The CDC has reported that 1 in 88 of U.S. children has autism, a 78% increase since 2002. This is a call to action for healthcare clinicians to screen and diagnose autism in toddlers as young as 1 ½ to 6 years, when treatment is most effective. Instead of the “wait, see, and pray it’s not true,” there is a program that teaches parents how to stimulate the youngster’s brain and alter autism behavioral symptoms:
- Doesn’t make eye contact
- Doesn’t smile when smiled at
- Doesn’t respond to his or he name or to the sound of a familiar voice
- Doesn’t follow objects visually
- Doesn’t point or wave goodbye or use other gestures to communicate

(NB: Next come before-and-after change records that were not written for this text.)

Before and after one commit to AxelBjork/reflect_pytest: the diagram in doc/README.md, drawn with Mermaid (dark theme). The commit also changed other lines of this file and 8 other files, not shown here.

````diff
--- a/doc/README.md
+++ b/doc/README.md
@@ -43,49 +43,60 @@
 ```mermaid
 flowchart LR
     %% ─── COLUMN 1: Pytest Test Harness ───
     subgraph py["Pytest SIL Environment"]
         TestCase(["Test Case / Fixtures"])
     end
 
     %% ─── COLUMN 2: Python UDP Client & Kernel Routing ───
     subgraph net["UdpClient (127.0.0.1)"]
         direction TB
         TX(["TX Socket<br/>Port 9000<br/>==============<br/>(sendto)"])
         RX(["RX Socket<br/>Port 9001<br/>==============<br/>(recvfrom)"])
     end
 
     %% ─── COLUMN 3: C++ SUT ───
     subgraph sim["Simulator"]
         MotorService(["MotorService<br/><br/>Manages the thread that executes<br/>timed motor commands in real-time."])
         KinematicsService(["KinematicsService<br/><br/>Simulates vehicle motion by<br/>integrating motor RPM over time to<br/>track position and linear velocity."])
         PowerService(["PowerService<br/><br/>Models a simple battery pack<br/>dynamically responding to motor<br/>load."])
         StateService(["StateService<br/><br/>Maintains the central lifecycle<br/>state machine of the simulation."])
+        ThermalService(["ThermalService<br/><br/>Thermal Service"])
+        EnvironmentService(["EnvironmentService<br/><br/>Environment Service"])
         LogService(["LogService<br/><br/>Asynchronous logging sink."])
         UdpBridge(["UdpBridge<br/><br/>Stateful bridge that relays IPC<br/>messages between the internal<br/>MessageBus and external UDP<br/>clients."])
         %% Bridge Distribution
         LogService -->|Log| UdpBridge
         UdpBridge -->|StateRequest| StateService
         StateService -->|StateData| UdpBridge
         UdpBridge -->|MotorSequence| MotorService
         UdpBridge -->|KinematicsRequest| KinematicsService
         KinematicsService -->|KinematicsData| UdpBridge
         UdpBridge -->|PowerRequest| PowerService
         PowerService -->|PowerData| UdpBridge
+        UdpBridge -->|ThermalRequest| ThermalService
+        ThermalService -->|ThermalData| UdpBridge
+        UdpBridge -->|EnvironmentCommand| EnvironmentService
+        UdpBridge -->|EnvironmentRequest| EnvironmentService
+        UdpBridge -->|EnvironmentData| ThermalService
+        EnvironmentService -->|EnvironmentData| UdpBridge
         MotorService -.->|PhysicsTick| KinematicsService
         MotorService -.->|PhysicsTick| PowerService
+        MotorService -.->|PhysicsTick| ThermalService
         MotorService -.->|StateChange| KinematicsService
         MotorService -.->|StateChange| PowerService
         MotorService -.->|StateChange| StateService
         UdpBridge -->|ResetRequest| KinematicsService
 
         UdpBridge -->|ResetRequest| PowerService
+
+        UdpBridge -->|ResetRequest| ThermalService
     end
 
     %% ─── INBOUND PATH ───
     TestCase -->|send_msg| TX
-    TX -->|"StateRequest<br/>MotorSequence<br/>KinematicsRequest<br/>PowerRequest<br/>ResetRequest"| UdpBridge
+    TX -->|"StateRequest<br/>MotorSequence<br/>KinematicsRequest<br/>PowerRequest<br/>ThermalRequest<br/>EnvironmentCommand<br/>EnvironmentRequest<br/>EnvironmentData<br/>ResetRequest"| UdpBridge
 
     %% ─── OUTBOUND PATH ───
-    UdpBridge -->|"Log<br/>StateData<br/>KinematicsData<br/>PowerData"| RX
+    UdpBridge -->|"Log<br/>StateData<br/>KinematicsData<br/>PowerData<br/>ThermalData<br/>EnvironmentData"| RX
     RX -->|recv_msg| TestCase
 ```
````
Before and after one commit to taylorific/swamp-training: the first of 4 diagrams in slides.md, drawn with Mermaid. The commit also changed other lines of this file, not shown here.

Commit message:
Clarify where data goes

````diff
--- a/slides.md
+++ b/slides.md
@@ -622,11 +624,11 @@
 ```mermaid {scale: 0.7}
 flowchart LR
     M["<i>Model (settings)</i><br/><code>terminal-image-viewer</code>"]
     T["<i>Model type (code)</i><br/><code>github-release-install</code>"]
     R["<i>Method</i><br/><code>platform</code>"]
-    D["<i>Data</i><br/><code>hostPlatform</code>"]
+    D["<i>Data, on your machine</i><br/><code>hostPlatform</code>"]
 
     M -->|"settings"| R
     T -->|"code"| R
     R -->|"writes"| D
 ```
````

- Doesn’t initiate or respond to cuddling
- Doesn’t reach out to be picked up
As children become older, the warning signs and symptoms revolve around impaired social skills, speech and language difficulties, non-verbal communication problems, and inflexible and repetitive behaviors.
The Early Start Denver Model (ESDM) teaches parents how to use play as a learning tool to reverse the behaviors of autism spectrum disorders (ASD). ESDM uses techniques of Applied Behavioral Analysis (ABA) and other play-based, relationship-based teaching methods in 20 hours of weekly sessions with parents. The study that demonstrated the effectiveness of this behavioral learning approach was published in the October 26, 2012 issue of the Journal of the American Academy of Child & Adolescent Psychiatry.
Do you screen for autism in your very young patients?
Is there an Early Start Denver Model program in your area?